AIM OF THE TASK ▸ Every record below, from first to last, should be copied exactly; leave the pictures out.

:: RECORDS SHOWN ::

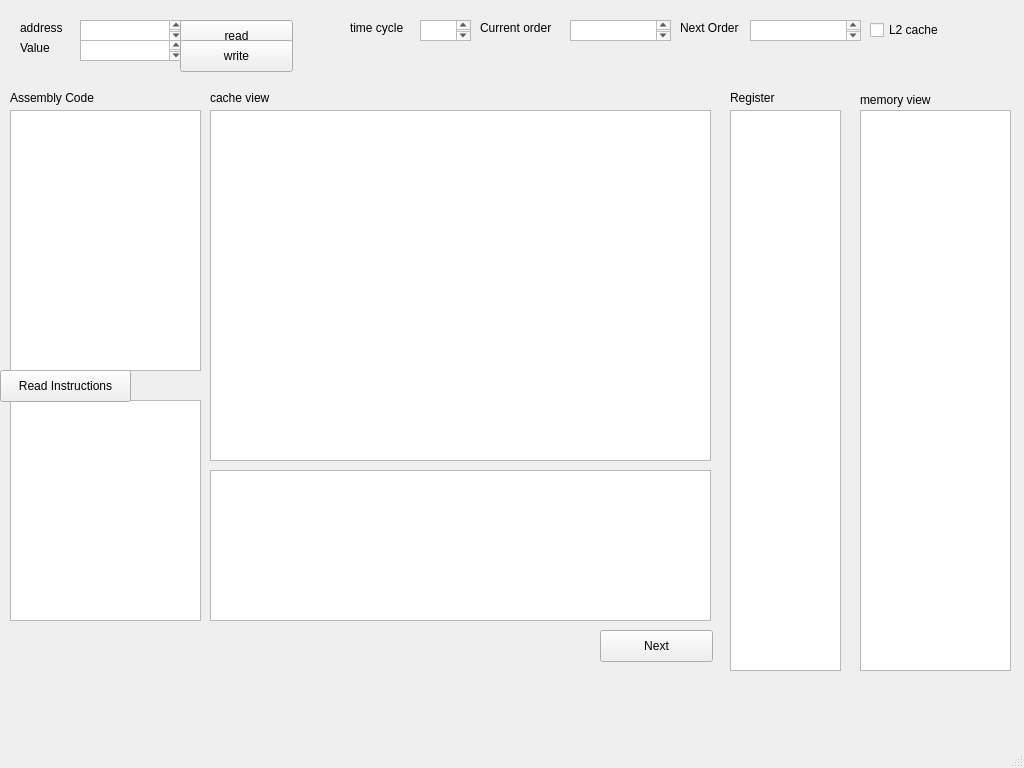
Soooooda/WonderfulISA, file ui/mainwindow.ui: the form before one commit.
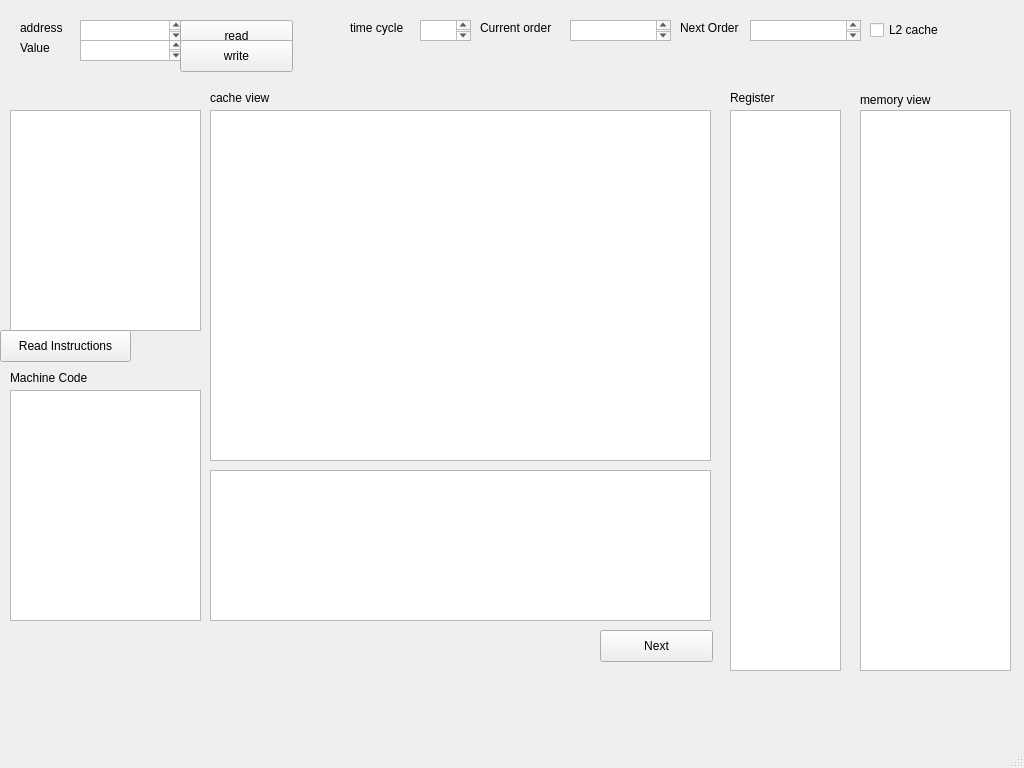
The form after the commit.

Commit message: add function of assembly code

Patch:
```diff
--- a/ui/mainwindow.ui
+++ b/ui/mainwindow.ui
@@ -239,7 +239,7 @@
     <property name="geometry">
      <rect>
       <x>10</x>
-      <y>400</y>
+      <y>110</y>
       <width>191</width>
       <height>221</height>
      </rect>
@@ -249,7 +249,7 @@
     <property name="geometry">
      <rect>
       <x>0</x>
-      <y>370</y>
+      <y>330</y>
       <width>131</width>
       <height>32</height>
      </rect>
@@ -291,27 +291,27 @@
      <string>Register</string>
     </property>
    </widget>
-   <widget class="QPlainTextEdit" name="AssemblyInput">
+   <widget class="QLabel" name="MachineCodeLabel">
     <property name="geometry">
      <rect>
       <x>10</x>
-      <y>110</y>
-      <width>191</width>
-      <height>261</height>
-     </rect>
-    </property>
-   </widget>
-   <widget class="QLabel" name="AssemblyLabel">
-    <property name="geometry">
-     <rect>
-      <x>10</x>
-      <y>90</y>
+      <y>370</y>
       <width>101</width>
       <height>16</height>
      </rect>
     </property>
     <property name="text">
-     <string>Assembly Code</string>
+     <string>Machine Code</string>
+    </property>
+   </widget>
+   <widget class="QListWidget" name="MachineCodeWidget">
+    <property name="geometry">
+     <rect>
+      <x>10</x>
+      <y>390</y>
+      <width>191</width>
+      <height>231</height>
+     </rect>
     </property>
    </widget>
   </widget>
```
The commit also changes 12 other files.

:::

TASK RESPONSE ▸
Soooooda/WonderfulISA, file ui/mainwindow.ui: the form before one commit.
The form after the commit.

Commit message: add function of assembly code

Patch:
```diff
--- a/ui/mainwindow.ui
+++ b/ui/mainwindow.ui
@@ -239,7 +239,7 @@
     <property name="geometry">
      <rect>
       <x>10</x>
-      <y>400</y>
+      <y>110</y>
       <width>191</width>
       <height>221</height>
      </rect>
@@ -249,7 +249,7 @@
     <property name="geometry">
      <rect>
       <x>0</x>
-      <y>370</y>
+      <y>330</y>
       <width>131</width>
       <height>32</height>
      </rect>
@@ -291,27 +291,27 @@
      <string>Register</string>
     </property>
    </widget>
-   <widget class="QPlainTextEdit" name="AssemblyInput">
+   <widget class="QLabel" name="MachineCodeLabel">
     <property name="geometry">
      <rect>
       <x>10</x>
-      <y>110</y>
-      <width>191</width>
-      <height>261</height>
-     </rect>
-    </property>
-   </widget>
-   <widget class="QLabel" name="AssemblyLabel">
-    <property name="geometry">
-     <rect>
-      <x>10</x>
-      <y>90</y>
+      <y>370</y>
       <width>101</width>
       <height>16</height>
      </rect>
     </property>
     <property name="text">
-     <string>Assembly Code</string>
+     <string>Machine Code</string>
+    </property>
+   </widget>
+   <widget class="QListWidget" name="MachineCodeWidget">
+    <property name="geometry">
+     <rect>
+      <x>10</x>
+      <y>390</y>
+      <width>191</width>
+      <height>231</height>
+     </rect>
     </property>
    </widget>
   </widget>
```
The commit also changes 12 other files.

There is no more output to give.